Don’t hold on to anything too closely because there are more than a million excuses that can be used to push somebody away. More than one muscle aching or one bad mood. Those classics can all be used over and over again, and hell, if you need another one, why bother being creative? Just shove the person out on the porch and remind them that they wanted you and if they decide on out now, it’s a little late, and they knew what they were getting into. And plus, this is just a phase.

You pray it is a phase. You wonder if it is a phase. You wonder how much you can take. You wonder how much you really can put up with because your memory doesn’t like to play tricks on you but when it goes into survival mode it cannot be stopped.

Once you really like someone or something and they hurt you in “the way you deemed unacceptable,” as people inevitably do, because that is how time works, you try a million ways to reconnect. When (it’s only a matter of when, not if) that doesn’t work you easily lose the little patience you had. The only answer is retreat, and even that you do have to do with snot in your nose from crying so much. You’ll learn that dignity at times like those was never important anyway. You threw dignity away at the bus stop when you continued on, refusing and refusing to give up. “I can’t give up,” you say, not noticing that you refuse to say won’t. You don’t believe you have a choice in the matter, not when your head makes arrangements one way while your heart assigns you to another precinct altogether.

“It’s sort of like being an angel, and you meet up with a priest that wants to believe in miracles, but to him you don’t look like an angel, so he sends you out the door. Like on that show Saving Grace? It’s so funny when the priest of the drunken policeman sister meets the sisters angel and dismisses him as somebody of no importance. Do you know what that’s like? Hey, are you listening to me? What are you doing?

Listen, sistah, you gotta find new ways of destroying the memories. Drugs do the trick, but they aren’t thorough enough. You really have to find the memory. Locate. Concentrate. Falsify.

It’s shocking how lousy you are at pretending that what you loved was something that was positively atrocious! You have to pretend that despite the fact that what was once so significant to you that you refused to give it words- for even the meaning was so bursting, overloading with joy that it was that untouchable- or so you thought. In order to lose it, you simply must come over there with razors and a plastic hat and tear it up. Just don’t get too emotionally unglued when you find yourself smashing it over and over again; it’s just a memory chip and the chip itself it not to blame. It’s like burning down every house you built. It’s not personal.

It never was. What is wrong with you!

The fight between asserting and withdrawing feels like a choice that has to be made at every second, and making that choice gets so tiring that eventually you fall into a dizzying silence, a silence that is choked by labored breathing and tears that fall for so long people wonder if you have allergies. Yes, you have allergies. Nobody cries for that long without knowing why they are crying. Crying implies mourning, so what could anybody possibly be mourning here?

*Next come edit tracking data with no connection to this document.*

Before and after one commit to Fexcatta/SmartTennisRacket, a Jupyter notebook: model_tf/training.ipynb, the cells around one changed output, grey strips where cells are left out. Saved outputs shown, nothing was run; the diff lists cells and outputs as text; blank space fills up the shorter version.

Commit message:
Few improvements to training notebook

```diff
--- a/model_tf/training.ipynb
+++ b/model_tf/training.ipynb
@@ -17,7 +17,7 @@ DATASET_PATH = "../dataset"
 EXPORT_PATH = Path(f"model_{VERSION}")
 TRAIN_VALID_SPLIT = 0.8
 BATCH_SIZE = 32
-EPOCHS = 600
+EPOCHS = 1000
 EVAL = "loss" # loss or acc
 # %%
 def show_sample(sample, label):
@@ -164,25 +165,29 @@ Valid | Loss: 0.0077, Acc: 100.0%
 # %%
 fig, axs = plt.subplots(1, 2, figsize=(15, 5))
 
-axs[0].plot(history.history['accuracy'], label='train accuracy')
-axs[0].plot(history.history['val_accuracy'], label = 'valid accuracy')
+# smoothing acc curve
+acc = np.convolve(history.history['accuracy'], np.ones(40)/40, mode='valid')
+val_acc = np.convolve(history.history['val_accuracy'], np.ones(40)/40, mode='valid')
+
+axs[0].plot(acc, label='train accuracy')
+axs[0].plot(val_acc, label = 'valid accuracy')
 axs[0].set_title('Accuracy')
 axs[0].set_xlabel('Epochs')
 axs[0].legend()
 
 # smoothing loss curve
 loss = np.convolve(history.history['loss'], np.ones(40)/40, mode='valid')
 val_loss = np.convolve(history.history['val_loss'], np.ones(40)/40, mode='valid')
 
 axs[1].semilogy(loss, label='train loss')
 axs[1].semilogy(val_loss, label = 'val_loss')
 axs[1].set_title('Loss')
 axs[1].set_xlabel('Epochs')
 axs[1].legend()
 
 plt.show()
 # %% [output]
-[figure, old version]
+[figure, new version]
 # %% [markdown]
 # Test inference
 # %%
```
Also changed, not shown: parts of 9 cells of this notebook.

It is what is unspoken that is being lost. The reason the tears flow is because retrieval is not possible. You can retrieve anything except the intent to connect.

You get so cold that you get the chills, even with the heat on and two jackets, and even when you are soaked to the bone in the hottest water possible, you are still frozen to the core. The goose-bumps don’t go away. And it is then that you know. You know what you feel the loss of. It’s particles and it’s science and it is feeling what another refuses to feel and please don’t let the warmth be gone and all you can do is shiver and please you cannot ask them to hold you or God forbid stroke you because they will not only resent you for asking because you should know better, they will turn away and when they do that again then your worst fears will be confirmed, but you don’t care about your worst fears as much as you care about stopping the shivering and you can’t stop shivering not again not this time. And you don’t know if the warmth will be back. Until then.



et cetera